As pressures from drought, climate change and increased outdoor recreation increase, so does the need for restoration. Land Managers and private landowners are now open to well directed restoration initiatives that utilize community volunteers. Starting in the summer of 2020, the Monument Stewards, an outdoor volunteer corps, has worked weekly at the Lunch Loop Trailhead, along No Thoroughfare Wash, and along the paved Monument Trail under the direction of Libby Collins from Colorado West Land Trust and Briana Board from EUREKA! Science Museum. Having two organizations partner to lead the Monument Stewards has contributed to the consistency as well as the successes of collaborating with Land Managers, growing and sustaining a vibrant volunteer base, determining appropriate project scope, securing funding, and engaging diverse groups of stakeholders.
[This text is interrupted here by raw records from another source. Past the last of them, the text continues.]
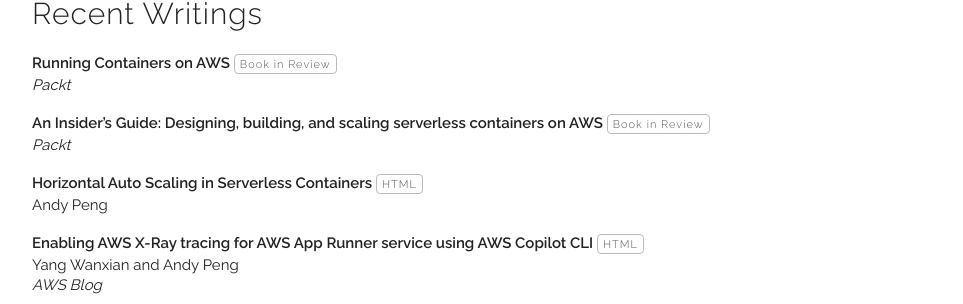
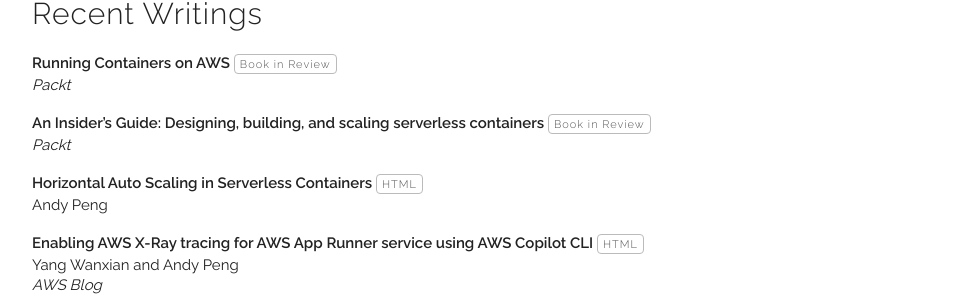
Before and after one commit to gfw001/gfw001.github.io, a Jekyll site: the page publications.html, which Jekyll copies as it is, in a window 1280 px wide. Shown: the part 1063-1367 px from the top of the page, without its empty margins (158-1121 px from the left). Built offline with Jekyll 4.4.1, drawn with Linux system fonts in a browser that asks for light colours.

Commit message:
Update publications.html

```diff
--- a/publications.html
+++ b/publications.html
@@ -220,7 +220,7 @@
 </div>
 
 <div class="paper">
-   <p class="title"><b>An Insider’s Guide: Designing, building, and scaling serverless containers on AWS</b>
+   <p class="title"><b>An Insider’s Guide: Designing, building, and scaling serverless containers</b>
      <a class="button" href="" target="_blank">Book in Review</a>
    </p>
   <p></p>
```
The weekly drop-in model for volunteering has proven to be popular with community members who have taken ownership and are engaged in making decisions about the project. Native vegetation now thrives along much of the Monument Trail, weed regrowth is monitored and addressed, Tamarisk regrowth is monitored and managed, and native plant demonstration gardens at the Lunch Loop Trailhead are maintained. Along with these successes, challenges have included consistent monitoring, unpredictable group size and the monotony of weed removal. As a trained and skilled volunteer stewardship corps, these volunteers play a significant role in supporting wildlife habitat, preserving popular open spaces, and connecting our communities to nature. Libby and Briana will share experiences and lessons learned as well as outline their strategy for continuing to build a skilled volunteer stewardship corps.